trans·fer for·ceps(trans'fĕr fōr'seps)
Sterile forceps used to add items to and arrange other items on a sterile tray.
pl. forcipes [L.] a two-bladed instrument with a handle for compressing or grasping tissues in surgical operations, and for handling sterile dressings, etc.
strong toothed forceps having a double clamp. Long-handled with short jaws at the end of a long shank. Designed for grasping in an enclosed space, e.g. removing grass seeds from ear canals.
a forceps whose blades are offset from the axis of the handle.
have cutting blades and may be double-action.
designed to grip bones or fragments.
a forceps for removing the lens capsule in cataract.
a forceps-like clamp with an automatic lock, for compressing arteries, etc.
finger- and thumb-operated spring forceps used for general grasping of tissues, dressings; there is a great variety of tips available to the blades. Called also thumb forceps.
includes tissue, sponge, towel, vulsellum forceps.
forceps for extracting the fetal head from the maternal passages.
a forceps designed for use in cutting bone.
for holding tissue with the left hand while using another instrument in the right hand (or vice versa for the sinistral surgeon). Called also tissue forceps.
spring clips with middle crossover and spring at end. Inward curving, sharp pointed tips. Used to fix drapes to tissue with minimal trauma. Also usable as light tissue forceps or rib approximators in small animals.
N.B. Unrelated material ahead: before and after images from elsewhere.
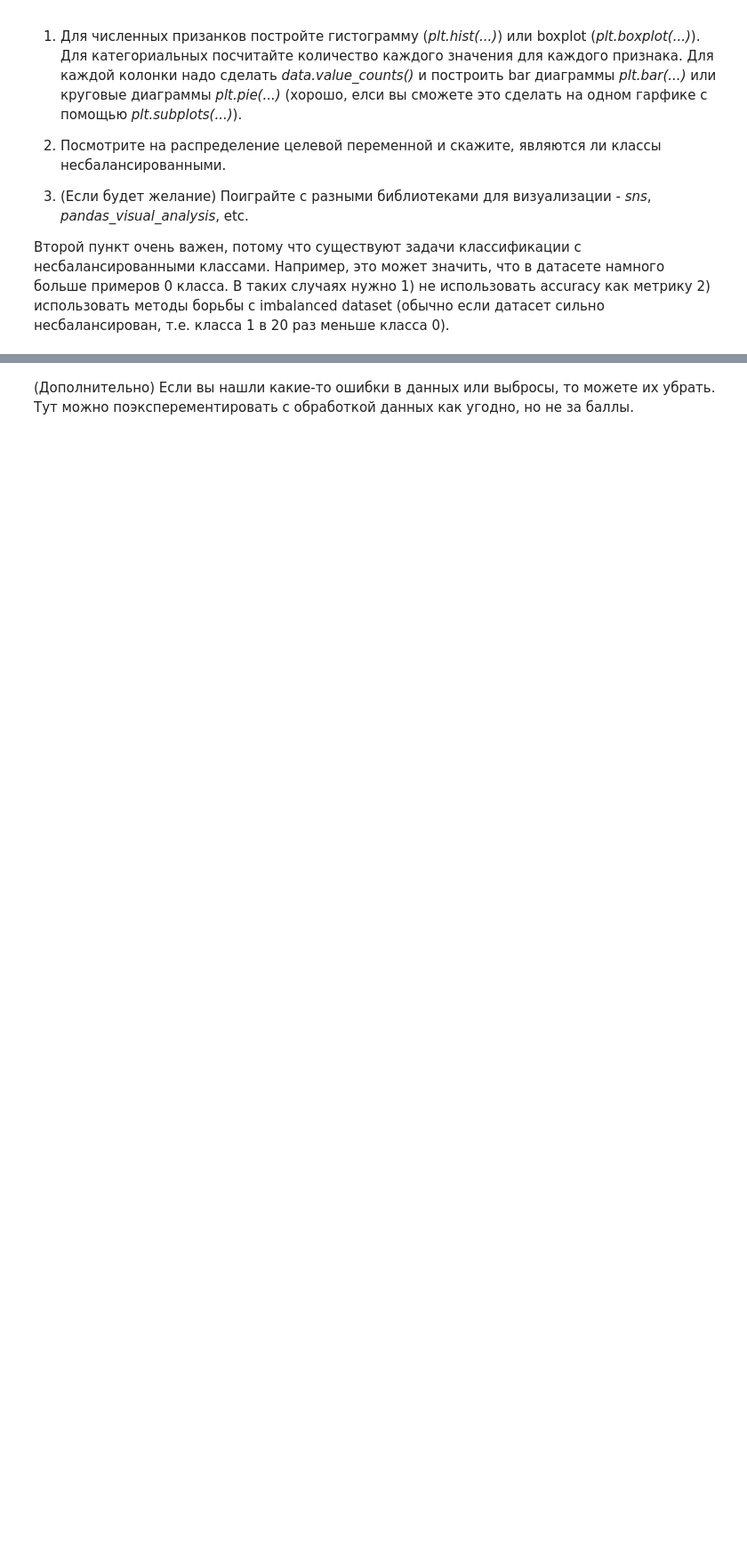
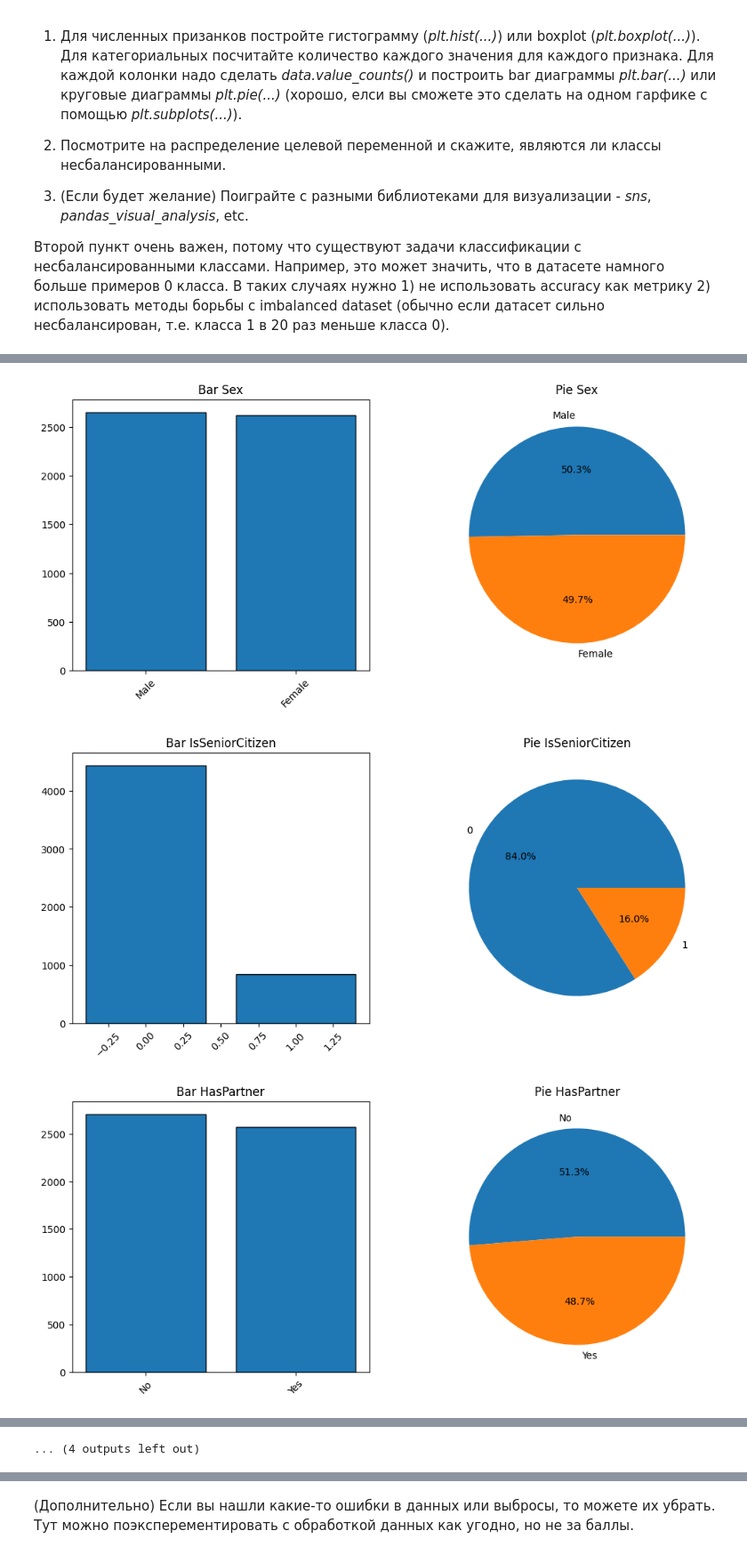
Before and after one commit to TastyButSadly/Notebooks, a Jupyter notebook: hw_3_kaggle.ipynb, the cells around one changed output, grey strips where cells are left out. Shown at 89% size. Drawn from its saved outputs; the diff is of its cells as text; code cells hidden in the pictures; blank space fills up the shorter version.

```diff
--- a/hw_3_kaggle.ipynb
+++ b/hw_3_kaggle.ipynb
@@ -146,0 +141,3 @@ target_col = 'Churn'
+# %%
+data = data.replace(' ', np.nan)
+data = data.replace('', np.nan)
@@ -146,0 +226,2 @@ target_col = 'Churn'
+# %%
+data.TotalSpent = data.TotalSpent.astype('float')
@@ -147,3 +265,6 @@ target_col = 'Churn'
+# %%
+data.dropna(inplace=True)
+data.reset_index(inplace=True, drop=True)
 # %% [markdown]
 ## Анализ данных (3 балла)
 
@@ -158,0 +301,17 @@ target_col = 'Churn'
+# %%
+for col in cat_cols:
+    counts = data[col].value_counts()
+    fig, axes = plt.subplots(1, 2, figsize=(12, 5))
+
+    axes[0].bar(counts.index, counts.values, edgecolor='black')
+    axes[0].set_title(f'Bar {col}')
+    axes[0].tick_params(axis='x', rotation=45)
+
+    axes[1].pie(counts.values, labels=counts.index, autopct='%1.1f%%')
+    axes[1].set_title(f'Pie {col}')
+
+    plt.show()
+# %% [output]
+[figure, added]
+[figure, added]
+[figure, added]
@@ -158,0 +327 @@ target_col = 'Churn'
+... (4 outputs left out)
```
Also changed, not shown: parts of 20 cells of this notebook.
a sterile grasping instrument, used to move surgical instruments, blades, needles and suture material to the instrument table at surgery.